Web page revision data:
────

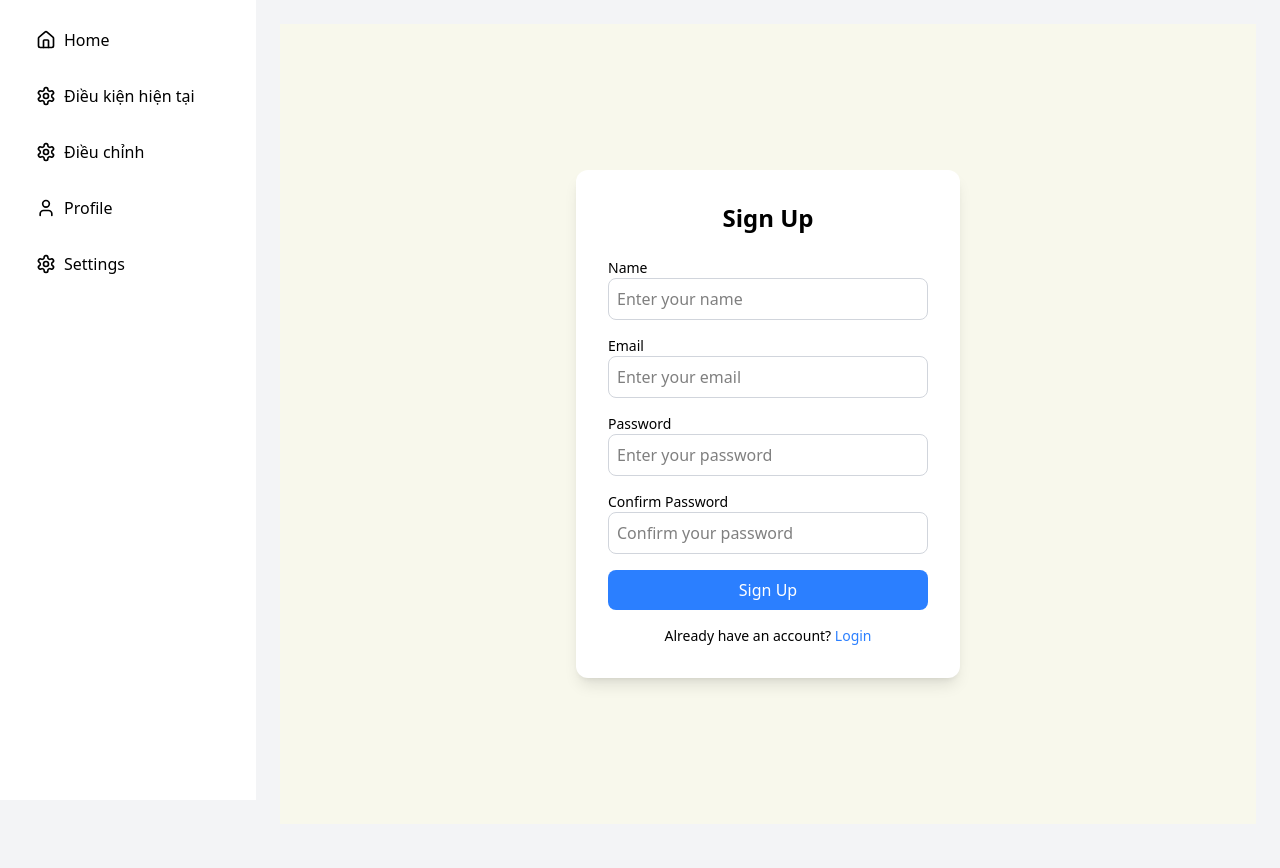
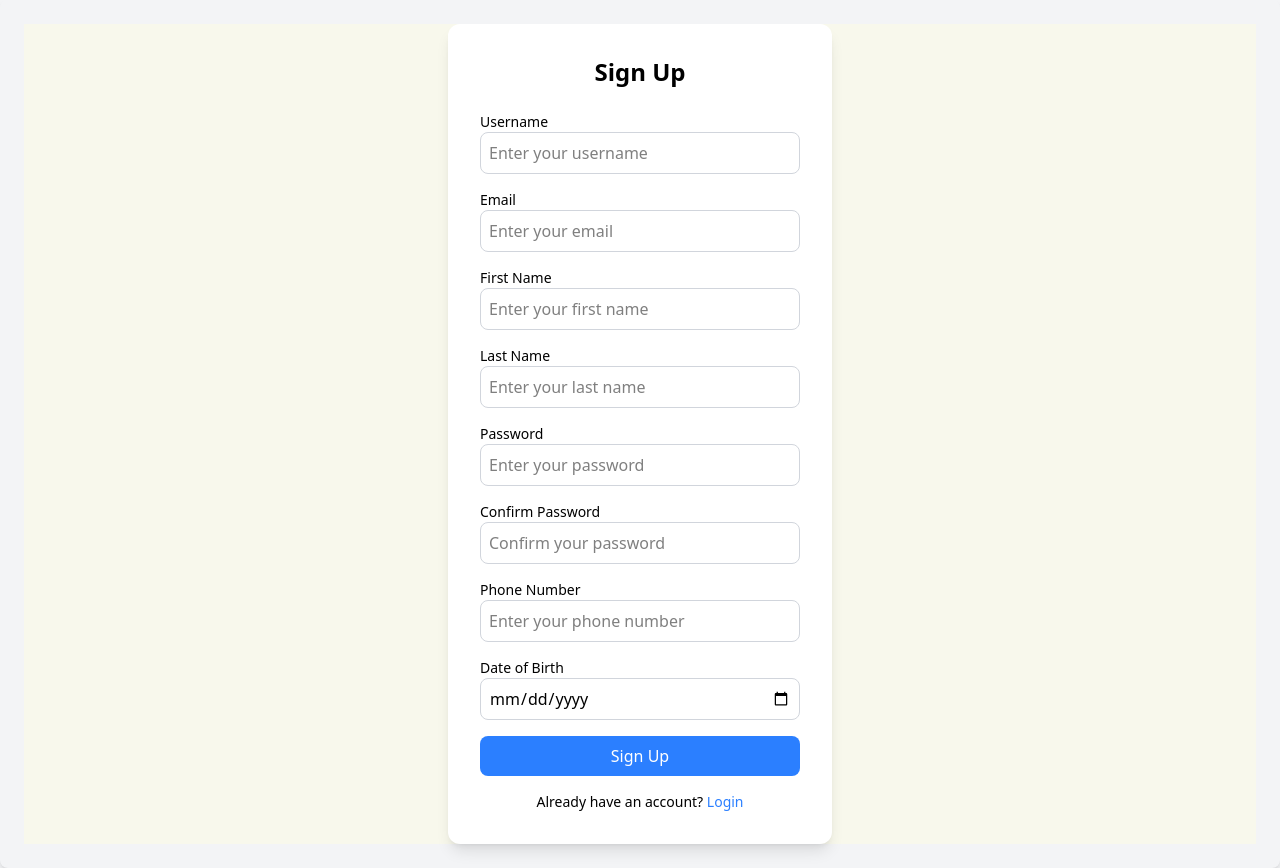
Before and after one commit to MeIsAkhoa/Ecology_DADN, a React app: page /register in a window 1280 px wide. Built offline with nearby package versions, Linux system fonts and the light colour scheme; the HTML template or start-up script is replaced by a standard one.

Commit message:
Nối API Authen

```diff
--- a/src/App.tsx
+++ b/src/App.tsx
@@ -1,33 +1,36 @@
 import { BrowserRouter as Router, Routes, Route } from "react-router-dom";
-import Sidebar from "./components/navigation";
+import { GoogleOAuthProvider } from "@react-oauth/google";
+import MainLayout from "./layouts/MainLayout";
+import AuthLayout from "./layouts/AuthLayout";
 import Home from "./pages/home";
 import Profile from "./pages/profile";
 import Settings from "./pages/setting";
-import Login from "./pages/login";
-import "./App.css";
 import Config from "./pages/config";
 import CurrentData from "./pages/data_page";
-import { GoogleOAuthProvider } from "@react-oauth/google";
+import Login from "./pages/login";
 import Register from "./pages/register";
+import "./App.css";
 
 const App = () => {
   return (
-    <GoogleOAuthProvider  clientId="918105208926-vc3sjjcr244asgnu6fvfbqirmjk2fum1.apps.googleusercontent.com">
+    <GoogleOAuthProvider clientId="918105208926-vc3sjjcr244asgnu6fvfbqirmjk2fum1.apps.googleusercontent.com">
       <Router>
-        <div className="flex">
-          <Sidebar />
-          <div className="flex-1 p-6">
         <Routes>
+          {/* Routes dùng layout chính */}
+          <Route element={<MainLayout />}>
             <Route path="/" element={<Home />} />
             <Route path="/profile" element={<Profile />} />
             <Route path="/settings" element={<Settings />} />
-              <Route path="/login" element={<Login />} />
             <Route path="/config" element={<Config />} />
             <Route path="/currentData" element={<CurrentData />} />
+          </Route>
+
+          {/* Routes dùng layout cho Auth */}
+          <Route element={<AuthLayout />}>
+            <Route path="/login" element={<Login />} />
             <Route path="/register" element={<Register />} />
+          </Route>
         </Routes>
-          </div>
-        </div>
       </Router>
     </GoogleOAuthProvider>
   );
--- /dev/null
+++ b/src/components/logout-button.tsx
@@ -0,0 +1,26 @@
+import { Link, useNavigate } from "react-router-dom";
+import { nav_Button } from "./nav-button";
+import { Home, User, Settings, Hourglass, MonitorCog } from "lucide-react";
+
+const LogoutButton = () => {
+    const navigate = useNavigate();
+
+    const handleLogout = () => {
+      localStorage.removeItem("token"); // Xóa token
+      navigate("/login"); // Chuyển hướng về trang đăng nhập
+    };
+
+    return (
+      <button
+        onClick={handleLogout}
+        className={nav_Button({
+          variant: location.pathname === "/logout" ? "chosen" : "unchosen",
+        })}
+      >
+        <User className="w-5 h-5" />
+        <span>Đăng xuất</span>
+      </button>
+    );
+  };
+
+  export default LogoutButton;
--- a/src/components/navigation.tsx
+++ b/src/components/navigation.tsx
@@ -1,6 +1,7 @@
 import { Link, useLocation } from "react-router-dom";
-import { Home, User, Settings } from "lucide-react";
+import { Home, User, Settings, Hourglass, MonitorCog } from "lucide-react";
 import { nav_Button } from "./nav-button";
+import LogoutButton from "./logout-button";
 
 const Sidebar = () => {
   const location = useLocation(); // Lấy đường dẫn hiện tại
@@ -16,7 +17,7 @@ const Sidebar = () => {
           })}
         >
           <Home className="w-5 h-5" />
-          <span>Home</span>
+          <span>Trang chủ</span>
         </Link>
 
         <Link
@@ -25,7 +26,7 @@ const Sidebar = () => {
             variant: location.pathname === "/currentData" ? "chosen" : "unchosen",
           })}
         >
-          <Settings className="w-5 h-5" />
+          <Hourglass className="w-5 h-5" />
           <span>Điều kiện hiện tại</span>
         </Link>
 
@@ -35,8 +36,18 @@ const Sidebar = () => {
             variant: location.pathname === "/config" ? "chosen" : "unchosen",
           })}
         >
+          <MonitorCog className="w-5 h-5" />
+          <span>Điều chỉnh</span>
+        </Link>
+
+        <Link
+          to="/settings"
+          className={nav_Button({
+            variant: location.pathname === "/settings" ? "chosen" : "unchosen",
+          })}
+        >
           <Settings className="w-5 h-5" />
-          <span>Điều chỉnh</span>
+          <span>Cài đặt</span>
         </Link>
 
         <Link
@@ -46,18 +57,10 @@ const Sidebar = () => {
           })}
         >
           <User className="w-5 h-5" />
-          <span>Profile</span>
+          <span>Thông tin</span>
         </Link>
 
-        <Link
-          to="/settings"
-          className={nav_Button({
-            variant: location.pathname === "/settings" ? "chosen" : "unchosen",
-          })}
-        >
-          <Settings className="w-5 h-5" />
-          <span>Settings</span>
-        </Link>
+        <LogoutButton />
       </nav>
     </div>
   );
--- /dev/null
+++ b/src/layouts/AuthLayout.tsx
@@ -0,0 +1,13 @@
+import { Outlet } from "react-router-dom";
+
+const AuthLayout = () => {
+  return (
+    <div className="flex justify-center items-center  ">
+      <div className="w-full  p-6 rounded-lg shadow-md">
+        <Outlet />
+      </div>
+    </div>
+  );
+};
+
+export default AuthLayout;
--- /dev/null
+++ b/src/layouts/MainLayout.tsx
@@ -0,0 +1,15 @@
+import { Outlet } from "react-router-dom";
+import Sidebar from "../components/navigation";
+
+const MainLayout = () => {
+  return (
+    <div className="flex h-screen">
+      <Sidebar />
+      <div className="flex-1 p-6">
+        <Outlet />
+      </div>
+    </div>
+  );
+};
+
+export default MainLayout;
--- a/src/pages/login.tsx
+++ b/src/pages/login.tsx
@@ -1,11 +1,12 @@
 import { useForm } from "react-hook-form";
 import { z } from "zod";
 import { zodResolver } from "@hookform/resolvers/zod";
-import { GoogleLogin } from "@react-oauth/google";
+import { useState } from "react";
+import axios from "axios";
 import LoginWithGoogle from "../components/google-login-button";
 
 const loginSchema = z.object({
-  email: z.string().email("Invalid email format"),
+  username: z.string().min(6, "Username must be at least 6 characters"),
   password: z.string().min(6, "Password must be at least 6 characters"),
 });
 
@@ -20,28 +21,39 @@ const Login = () => {
     resolver: zodResolver(loginSchema),
   });
 
-  const onSubmit = (data: LoginFormInputs) => {
-    console.log("Login Data:", data);
+  const [errorMessage, setErrorMessage] = useState<string | null>(null);
+
+  const onSubmit = async (data: LoginFormInputs) => {
+    try {
+      const response = await axios.post("http://localhost:8080/login/token", data);
+
+      if (response.data.code === 200) {
+        localStorage.setItem("token", response.data.result.token);
+        window.location.href = "/";
+      }
+    } catch (error: any) {
+      setErrorMessage(error.response?.data?.message || "Đăng nhập thất bại!");
+    }
   };
 
   return (
-    <div className=" flex min-h-screen items-center justify-center bg-[#F8F8EC]">
-      <div className="w-full bg-white max-w-md  p-8 rounded-2xl shadow-lg">
-        <h2 className="text-2xl font-bold text-center text-gray-800 mb-6">
-          Login
-        </h2>
+    <div className="flex min-h-screen items-center justify-center bg-[#F8F8EC]">
+      <div className="w-full bg-white max-w-md p-8 rounded-2xl shadow-lg">
+        <h2 className="text-2xl font-bold text-center text-gray-800 mb-6">Login</h2>
+
+        {errorMessage && <p className="text-red-500 text-center">{errorMessage}</p>}
 
         <form onSubmit={handleSubmit(onSubmit)} className="space-y-4">
           <div>
-            <label className="block text-gray-700 font-medium">Email</label>
+            <label className="block text-gray-700 font-medium">Username</label>
             <input
-              type="email"
-              {...register("email")}
-              placeholder="Enter your email"
+              type="text"
+              {...register("username")}
+              placeholder="Enter your username"
               className="w-full px-4 py-2 border rounded-lg focus:outline-none focus:ring-2 focus:ring-blue-400"
             />
-            {errors.email && (
-              <p className="text-red-500 text-sm">{errors.email.message}</p>
+            {errors.username && (
+              <p className="text-red-500 text-sm">{errors.username.message}</p>
             )}
           </div>
 
@@ -64,12 +76,8 @@ const Login = () => {
           >
             Login
           </button>
-
-          <LoginWithGoogle/>
+          <LoginWithGoogle />
         </form>
-
-
-
         <p className="mt-4 text-center text-gray-600">
           Don't have an account?{" "}
           <a href="/register" className="text-blue-500 hover:underline">
--- a/src/pages/register.tsx
+++ b/src/pages/register.tsx
@@ -1,20 +1,85 @@
-import { Link } from "react-router-dom";
-import { FcGoogle } from "react-icons/fc";
+import { useState } from "react";
+import { Link, useNavigate } from "react-router-dom";
+import axios from "axios";
 
 const Register = () => {
+  const navigate = useNavigate();
+
+  // State lưu trữ thông tin form
+  const [formData, setFormData] = useState({
+    username: "",
+    password: "",
+    confirmPassword: "",
+    email: "",
+    firstname: "",
+    lastname: "",
+    gender: "nam",
+    phonenum: "",
+    dob: ""
+  });
+
+  const [error, setError] = useState<string | null>(null);
+  const [loading, setLoading] = useState(false); // Trạng thái loading
+
+  // Xử lý thay đổi input
+  const handleChange = (e: React.ChangeEvent<HTMLInputElement>) => {
+    setFormData({ ...formData, [e.target.name]: e.target.value });
+  };
+
+  // Xử lý khi nhấn nút "Sign Up"
+  const handleSubmit = async (e: React.FormEvent) => {
+    e.preventDefault();
+
+    // Kiểm tra password và confirmPassword có khớp không
+    if (formData.password !== formData.confirmPassword) {
+      setError("Passwords do not match!");
+      return;
+    }
+
+    setLoading(true); // Bật trạng thái loading
+
+    try {
+      const response = await axios.post("http://localhost:8080/user/create", {
+        username: formData.username,
+        password: formData.password,
+        email: formData.email,
+        firstname: formData.firstname,
+        lastname: formData.lastname,
+        gender: formData.gender,
+        phonenum: formData.phonenum,
+        dob: formData.dob,
+      });
+
+      if (response.status === 200) {
+        alert("Registration successful!");
+        console.log("") // Điều hướng về trang đăng nhập
+      }
+    } catch (error: any) {
+      setError(error.response?.data?.message || "Registration failed!");
+    } finally {
+      setLoading(false); // Tắt trạng thái loading
+    }
+  };
+
   return (
     <div className="flex justify-center items-center min-h-screen bg-[#F8F8EC]">
       <div className="bg-white p-8 rounded-xl shadow-lg w-96">
         <h2 className="text-2xl font-semibold text-center mb-6">Sign Up</h2>
 
+        {/* Hiển thị lỗi nếu có */}
+        {error && <p className="text-red-500 text-center">{error}</p>}
+
         {/* Form */}
-        <form className="space-y-4">
+        <form className="space-y-4" onSubmit={handleSubmit}>
           <div>
-            <label className="block text-sm font-medium">Name</label>
+            <label className="block text-sm font-medium">Username</label>
             <input
               type="text"
-              placeholder="Enter your name"
+              name="username"
+              placeholder="Enter your username"
               className="w-full p-2 border border-gray-300 rounded-lg"
+              onChange={handleChange}
+              required
             />
           </div>
 
@@ -22,8 +87,35 @@ const Register = () => {
             <label className="block text-sm font-medium">Email</label>
             <input
               type="email"
+              name="email"
               placeholder="Enter your email"
               className="w-full p-2 border border-gray-300 rounded-lg"
+              onChange={handleChange}
+              required
+            />
+          </div>
+
+          <div>
+            <label className="block text-sm font-medium">First Name</label>
+            <input
+              type="text"
+              name="firstname"
+              placeholder="Enter your first name"
+              className="w-full p-2 border border-gray-300 rounded-lg"
+              onChange={handleChange}
+              required
+            />
+          </div>
+
+          <div>
+            <label className="block text-sm font-medium">Last Name</label>
+            <input
+              type="text"
+              name="lastname"
+              placeholder="Enter your last name"
+              className="w-full p-2 border border-gray-300 rounded-lg"
+              onChange={handleChange}
+              required
             />
           </div>
 
@@ -31,8 +123,11 @@ const Register = () => {
             <label className="block text-sm font-medium">Password</label>
             <input
               type="password"
+              name="password"
               placeholder="Enter your password"
               className="w-full p-2 border border-gray-300 rounded-lg"
+              onChange={handleChange}
+              required
             />
           </div>
 
@@ -40,19 +135,45 @@ const Register = () => {
             <label className="block text-sm font-medium">Confirm Password</label>
             <input
               type="password"
+              name="confirmPassword"
               placeholder="Confirm your password"
               className="w-full p-2 border border-gray-300 rounded-lg"
+              onChange={handleChange}
+              required
+            />
+          </div>
+
+          <div>
+            <label className="block text-sm font-medium">Phone Number</label>
+            <input
+              type="text"
+              name="phonenum"
+              placeholder="Enter your phone number"
+              className="w-full p-2 border border-gray-300 rounded-lg"
+              onChange={handleChange}
+            />
+          </div>
+
+          <div>
+            <label className="block text-sm font-medium">Date of Birth</label>
+            <input
+              type="date"
+              name="dob"
+              className="w-full p-2 border border-gray-300 rounded-lg"
+              onChange={handleChange}
             />
           </div>
 
           <button
             type="submit"
-            className="w-full bg-blue-500 text-white py-2 rounded-lg hover:bg-blue-600 transition"
+            className={`w-full text-white py-2 rounded-lg transition ${
+              loading ? "bg-gray-400" : "bg-blue-500 hover:bg-blue-600"
+            }`}
+            disabled={loading}
           >
-            Sign Up
+            {loading ? "Registering..." : "Sign Up"}
           </button>
         </form>
-
 
         {/* Điều hướng sang Login */}
         <p className="text-sm text-center mt-4">
```
Also changed, not shown: src/routes/router.tsx (added, +34 -0 lines), src/api/authApi.ts (deleted), src/api/axiosClient.ts (deleted), src/api/baseAPI.ts (deleted), 2 other files (tests, documents, lock files or other folders). Lines whose indentation alone changed are shown as unchanged.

────

> _WHAT THE TASK REQUIRES_: Look through the entries above; copy each line where the string "span" appears.

> _FINAL ANSWER_:
+        <span>Đăng xuất</span>
-          <span>Home</span>
+          <span>Trang chủ</span>
           <span>Điều kiện hiện tại</span>
+          <span>Điều chỉnh</span>
-          <span>Điều chỉnh</span>
+          <span>Cài đặt</span>
-          <span>Profile</span>
+          <span>Thông tin</span>
-          <span>Settings</span>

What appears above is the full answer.